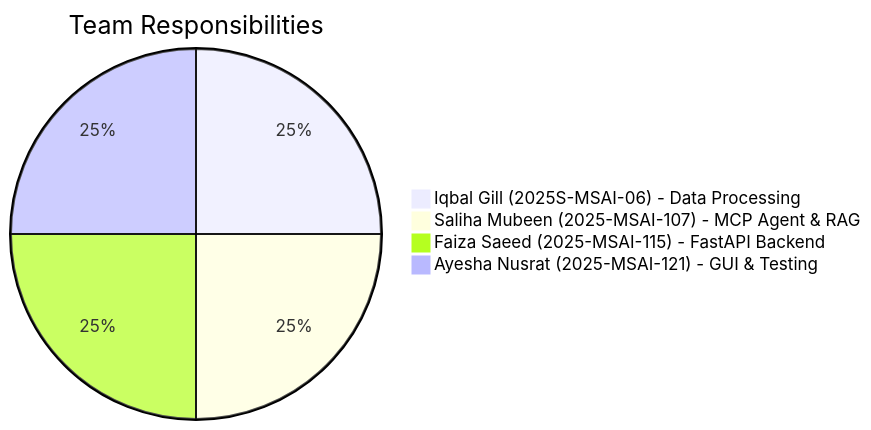
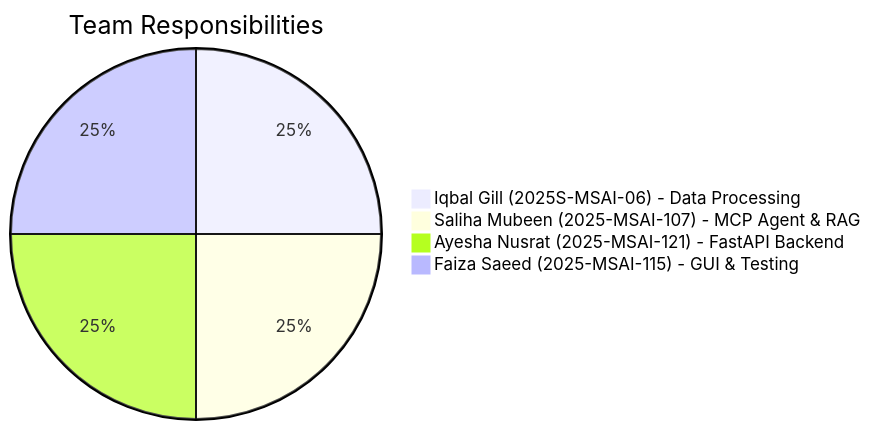
One commit to salihamubeen/AI_Agent_MCP changed the second of 2 diagrams in README.md. Above: the diagram before and after it, drawn with Mermaid. The commit also changed other lines of this file, not shown here.

````diff
--- a/README.md
+++ b/README.md
@@ -245,7 +245,7 @@
 ```mermaid
 pie title Team Responsibilities
     "Iqbal Gill (2025S-MSAI-06) - Data Processing" : 25
     "Saliha Mubeen (2025-MSAI-107) - MCP Agent & RAG" : 25
-    "Faiza Saeed (2025-MSAI-115) - FastAPI Backend" : 25
-    "Ayesha Nusrat (2025-MSAI-121) - GUI & Testing" : 25
+    "Ayesha Nusrat (2025-MSAI-121) - FastAPI Backend" : 25
+    "Faiza Saeed (2025-MSAI-115) - GUI & Testing" : 25
 ```
````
====
REQUIRED WORK -
With the pictures removed, return all the entries exactly.

ANSWER AREA -
One commit to salihamubeen/AI_Agent_MCP changed the second of 2 diagrams in README.md. Above: the diagram before and after it, drawn with Mermaid. The commit also changed other lines of this file, not shown here.

````diff
--- a/README.md
+++ b/README.md
@@ -245,7 +245,7 @@
 ```mermaid
 pie title Team Responsibilities
     "Iqbal Gill (2025S-MSAI-06) - Data Processing" : 25
     "Saliha Mubeen (2025-MSAI-107) - MCP Agent & RAG" : 25
-    "Faiza Saeed (2025-MSAI-115) - FastAPI Backend" : 25
-    "Ayesha Nusrat (2025-MSAI-121) - GUI & Testing" : 25
+    "Ayesha Nusrat (2025-MSAI-121) - FastAPI Backend" : 25
+    "Faiza Saeed (2025-MSAI-115) - GUI & Testing" : 25
 ```
````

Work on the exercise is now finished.